film Tag

If you're a film-maker who has retained your love for film per se you probably have established your workflow with one of two formats; 16mm or Super 8. The latter is available in cartridge form these days with monochrome and colour material still being produced. Not as much as in analog era, but you can still clap a load into one of the superbly-capable mechanical or electronic cameras of the 20th century and produce good results. They will be different from the images that digital video yields, but that may be the look that you are after. Okay, you've located a camera and found out how easy it is to operate - what do you do to get the film and then have it processed? Well Kodak no longer process in Coburg nor Agfa in Nunawading...

Let's go on a photo safari into Camera Electronic. I choose Murray Street and nominate Rheagan as our guide and hunter. But unlike all the other photo safaris we undertake, this one will be strictly to rule: we are looking for the best bang for the buck with a bill. We'll take a $5 bill, a $ 10 one, a $20, $50 and $100 as well. A total of $185 in real folding cash - plus $ 6.00 in coins for an overpriced coffee in one of the mall shops later. We aren't allowed to combine the bills into one wad and spend that - each financial instrument must do the best purchase it can for our photographic needs. Any spare change from each transaction can go into the Refreshment Fund. So let's start shopping - these are Rheagan's finds in the wild...

We often show the instant cameras that are popular with analog photographers - Impossible Project ones or Leica ones or Fujifilm ones - we've even had Lomo instant cameras. But we rarely feature the most important part of their makeup - the film packs. The question of film for Polaroid Cmaeras - either original or revamped - is a more complex one than that for the Fujifilm Instax systems. So let's look at what was on the rack at Stirling Street. Eight Squares in colour for $ 30 but beware that it fits the new cameras: And here's the monochrome version for the same price. Should you have a Polaroid Pop camera with the inkless thermal technology you shoot more pictures for less money. But going away from the Polaroid-centric supplies, here are the various choices for the Fujifilm Instax System. Not all cameras are represented here but be assured that the Leica film is, indeed, Instax. The joy of Instax for Fujifilm is that it sells by the trainload. It is one of the major earners for their photo division in Japan and I'll bet...

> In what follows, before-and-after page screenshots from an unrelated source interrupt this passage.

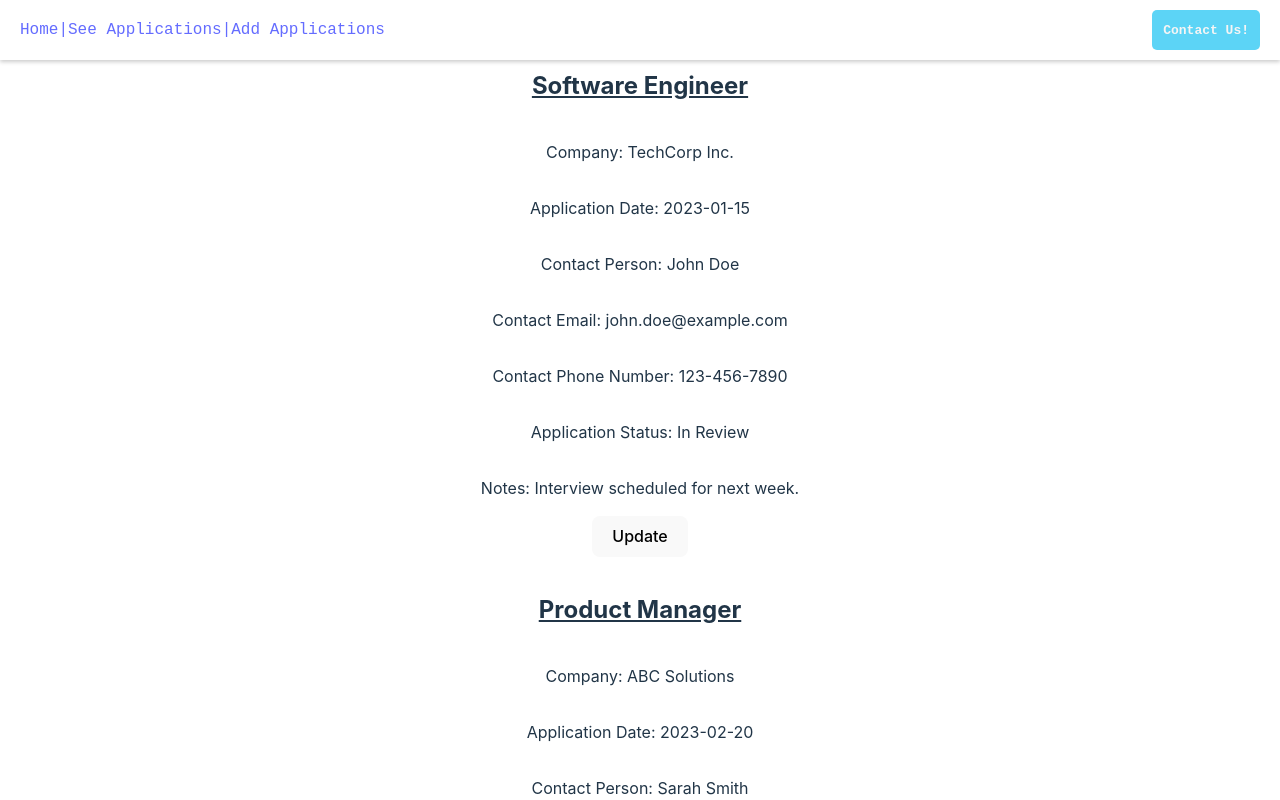
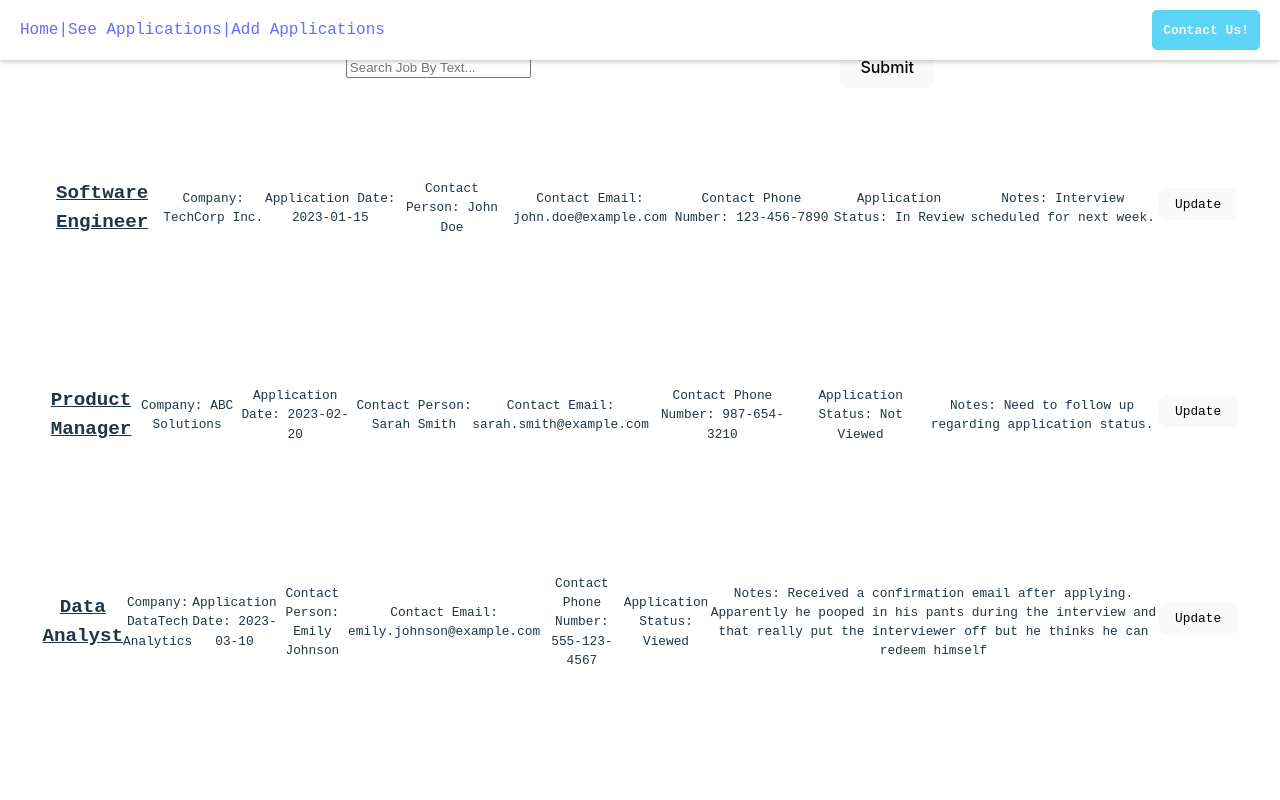
Before and after one commit to kpiacenta93/vue-router-setup, a Vue app in the folder vue-router/: page /SearchApplicationsViews in a window 1280 px wide. Shown: the top 800 px of the page. Built offline with nearby package versions, Linux system fonts and the light colour scheme.

Commit message:
adding styles to searchApplications

```diff
--- a/vue-router/src/views/SearchApplicationsViews.vue
+++ b/vue-router/src/views/SearchApplicationsViews.vue
@@ -1,7 +1,15 @@
 <template>
 <div class="container">
+
  <div class="jobsList">
+    <div class="input">
+    <input type="text" placeholder="Search Job By Text...">
+    <div class="button">
+    <button>Submit</button>
+    </div>
+    </div>
     <li v-for="(application, index) in jobApplications" :key="index" class="jobs">
+
         <h2 class="title">{{ application.jobTitle }}</h2>
         <p>Company: {{ application.company }}</p>
         <p>Application Date: {{ application.applicationDate }}</p>
@@ -10,6 +18,7 @@
         <p>Contact Phone Number: {{ application.contactPhoneNumber }}</p>
         <p>Application Status: {{ application.applicationStatus }}</p>
         <p>Notes: {{ application.notes }}</p>
+
         <button class="update">Update</button>
       </li>
  </div>
@@ -57,7 +66,7 @@ export default {
     contactEmail: "emily.johnson@example.com",
     contactPhoneNumber: "555-123-4567",
     applicationStatus: "Viewed",
-    notes: "Received a confirmation email after applying."
+    notes: "Received a confirmation email after applying. Apparently he pooped in his pants during the interview and that really put the interviewer off but he thinks he can redeem himself"
   },
   {
     jobTitle: "UX Designer",
@@ -90,12 +99,17 @@ export default {
 
 .jobs {
     display:flex;
-    flex-direction: column;
+    flex-direction: row;
     justify-content: center;
-    align-items: center;
+    align-items:center;
     border: 1px solid white;
     padding-top: 5px;
     transition: background-color 0.3s;
+    height: 200px;
+    padding-left: 5px;
+    font-size: 0.8rem;
+    font-family: monospace;
+    width: 1200px;
 
 }
 
@@ -112,5 +126,25 @@ export default {
 
 .update {
   margin-bottom: 8px;
+  margin-right: 5px;
+}
+
+.update:hover{
+    border: #535bf2;
+}
+
+.input{
+    display: flex;
+    justify-content: space-evenly;
+    align-items: center;
+    margin-bottom: 10px;
+    height: 50px;
+
+}
+
+.individual-jobs{
+    display: flex;
+    justify-content: center;
+    border: 1px solid white;
 }
 </style>
```
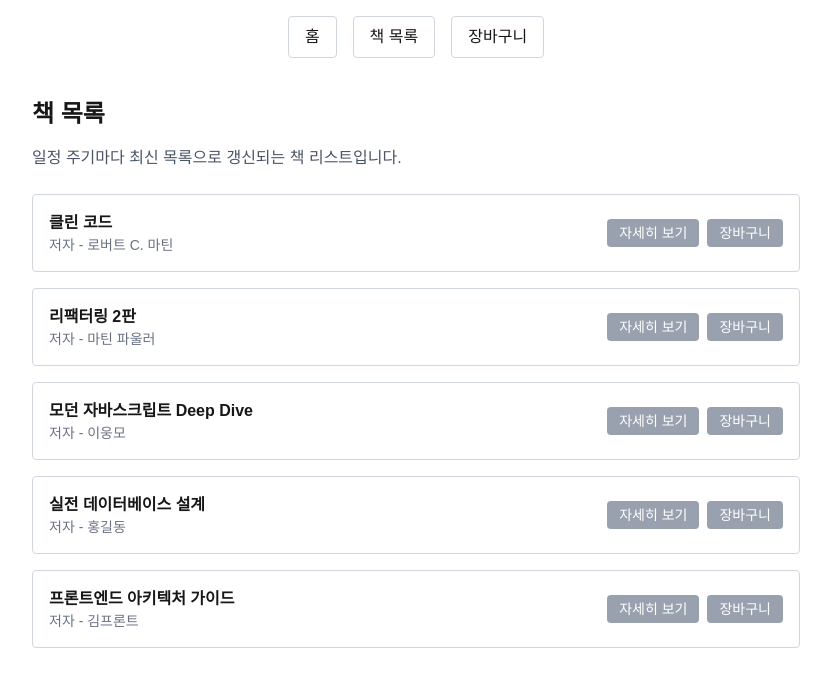
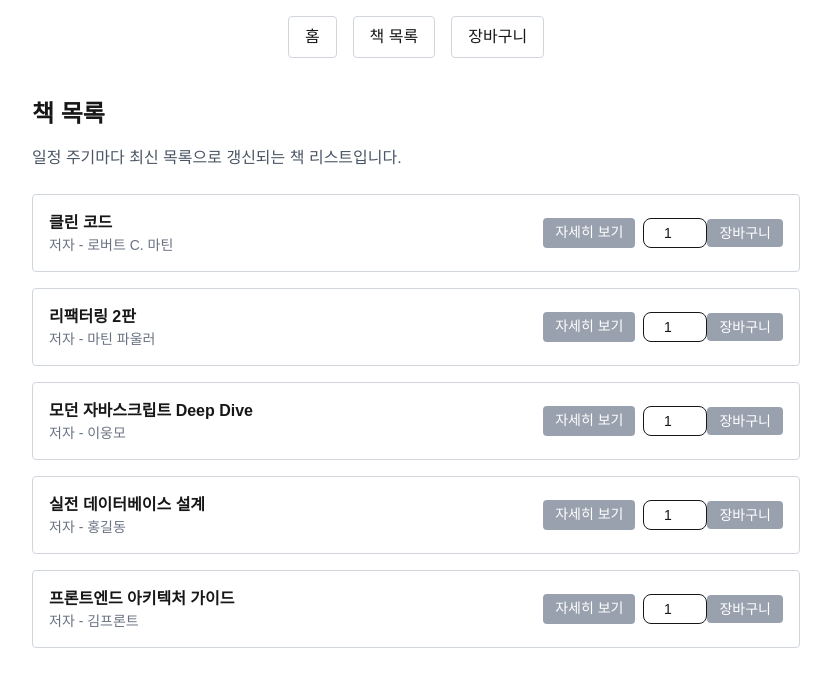
Before and after one commit to bboroin/goorm-mission, a Next.js app in the folder nextjs/next1205-2/: page /books in a window 1280 px wide. Shown: the top 686 px of the page, without its empty margins (224-1055 px from the left). Built offline with nearby package versions, Linux system fonts and the light colour scheme; data requests are answered from the project's data file.

Commit message:
feat: CartButton에 수량 입력 필드를 추가 #12

```diff
--- a/nextjs/next1205-2/src/components/CartButton.tsx
+++ b/nextjs/next1205-2/src/components/CartButton.tsx
@@ -8,7 +8,14 @@ const CartButton = ({ book }: { book: Book }) => {
   return (
     <form action={addItemCart}>
       <input type="hidden" name="id" value={book.id} />
-      <input type="hidden" name="quantity" value={1} />
+      <input
+        type="number"
+        name="quantity"
+        defaultValue={1}
+        min={1}
+        className="w-16 px-2 py-1 border rounded-lg text-sm text-center
+               focus:outline-none focus:ring-2 focus:ring-blue-500 focus:border-blue-500"
+      />
       <button
         type="submit"
         className="px-3 py-1 text-sm rounded bg-gray-400 hover:bg-green-700 text-white"
```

How you do anything has a great deal to do with the supplies you have available. Analog photography is no exception - and these days unfortunately the machinery and raw materials are getting scarcer. At this point I'd like to point out that at one time there was no such thing as analog photography - prior to 1826. Between that and 1975 there was only photography. Subsequently there has been digital as well. Which gives you pause...

When to pursue analog photography is a question that really is a way of asking what advantages it has over digital work - and when should one access them. The idea of advantge may not have occurred to some younger photographers. Consider: a. The digital camera is free of the need for film and tied slavishly to the need for electricity. This means the kind of attention to batteries and chargers that young men used to devote to young women and beer. You might be able to hop on a plane without worrying about X-rays spoiling your film, but try hopping on without three chargers and a bag of cords. One chain off, one chain on. b. The analog camera may be a lot less automatic than your normal digital. This might be frightening, but consder how much quieter and less obtrusive the best of the analog machines can be compared to whizz-beep-buzz of your digital trying to autofous on a grey cat in the fog. c. The analog camera limits the number of times you can repeat a pointless shot. At the...

Remember that I promised you six destinations? Well, the first is Whatford. What is analog photography? What was it before, and what is it today? Basically, it's recording an image using chemical means, rather than electronic ones. It was tried over two centuries ago by chemists and experimenters with no means of permanently fixing their image once a lens had shown it. A novel trick, it became a reality when a French gentleman used Bitumen of Judea and oil of lavender to take a picture of some rooftops. And then further French, English, German, and American gentlemen invented faster, better ways to do this...